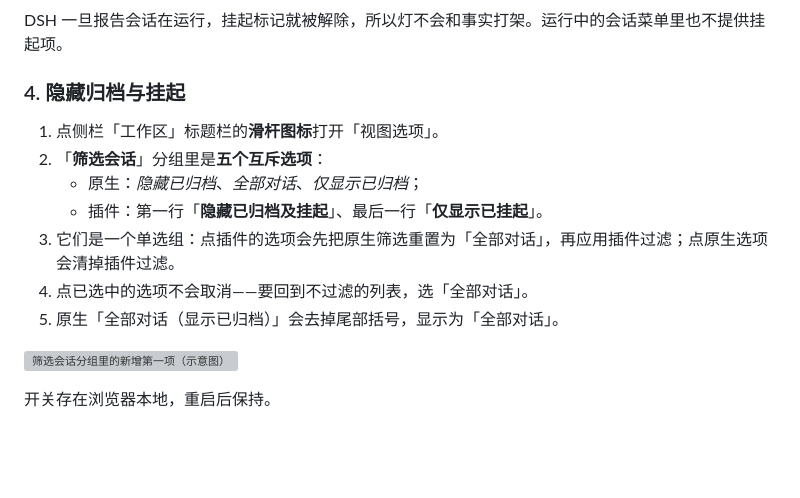
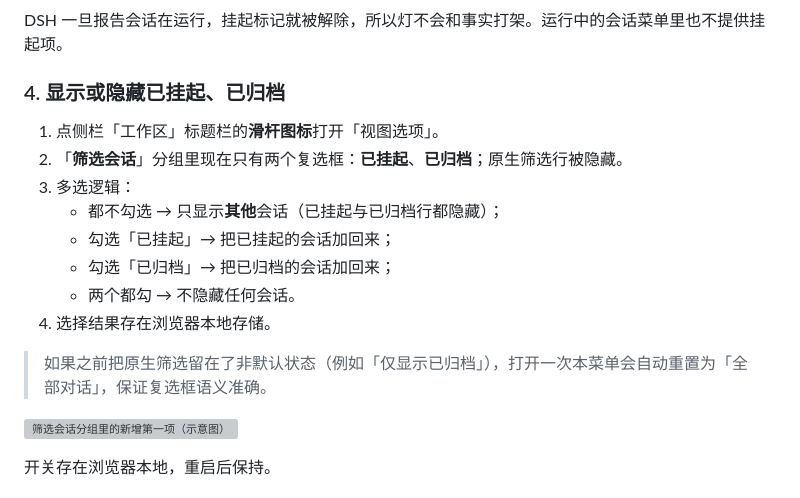
Before and after one commit to SpokAtom/dsh-status-lamp, a Markdown page: README.zh-CN.md, the part around the change. Rendered like a GitHub page; blank space fills up the shorter version; grey boxes are pictures that could not be loaded.

```diff
--- a/README.zh-CN.md
+++ b/README.zh-CN.md
@@ -129,15 +129,18 @@ const AUTO_HOLD_MS = 5 * 24 * 60 * 60 * 1000; // 改成 7 天：7 * 24 * ...
 
 DSH 一旦报告会话在运行，挂起标记就被解除，所以灯不会和事实打架。运行中的会话菜单里也不提供挂起项。
 
-### 4. 隐藏归档与挂起
+### 4. 显示或隐藏已挂起、已归档
 
 1. 点侧栏「工作区」标题栏的**滑杆图标**打开「视图选项」。
-2. 「**筛选会话**」分组里是**五个互斥选项**：
-   - 原生：*隐藏已归档*、*全部对话*、*仅显示已归档*；
-   - 插件：第一行「**隐藏已归档及挂起**」、最后一行「**仅显示已挂起**」。
-3. 它们是一个单选组：点插件的选项会先把原生筛选重置为「全部对话」，再应用插件过滤；点原生选项会清掉插件过滤。
-4. 点已选中的选项不会取消——要回到不过滤的列表，选「全部对话」。
-5. 原生「全部对话（显示已归档）」会去掉尾部括号，显示为「全部对话」。
+2. 「**筛选会话**」分组里现在只有两个复选框：**已挂起**、**已归档**；原生筛选行被隐藏。
+3. 多选逻辑：
+   - 都不勾选 → 只显示**其他**会话（已挂起与已归档行都隐藏）；
+   - 勾选「已挂起」→ 把已挂起的会话加回来；
+   - 勾选「已归档」→ 把已归档的会话加回来；
+   - 两个都勾 → 不隐藏任何会话。
+4. 选择结果存在浏览器本地存储。
+
+> 如果之前把原生筛选留在了非默认状态（例如「仅显示已归档」），打开一次本菜单会自动重置为「全部对话」，保证复选框语义准确。
 
 ![筛选会话分组里的新增第一项（示意图）](docs/filter-menu-zh.svg)
 
```
Also changed, not shown: CHANGELOG.md (+1 -1 lines), README.md (+10 -7 lines), docs/filter-menu-en.png, docs/filter-menu-zh.png, 9 other files.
#####
(REQUIREMENT)
Within the listing above, copy each line that has the string "docs".

(RESPONSE TO THE TASK)
 ![筛选会话分组里的新增第一项（示意图）](docs/filter-menu-zh.svg)
Also changed, not shown: CHANGELOG.md (+1 -1 lines), README.md (+10 -7 lines), docs/filter-menu-en.png, docs/filter-menu-zh.png, 9 other files.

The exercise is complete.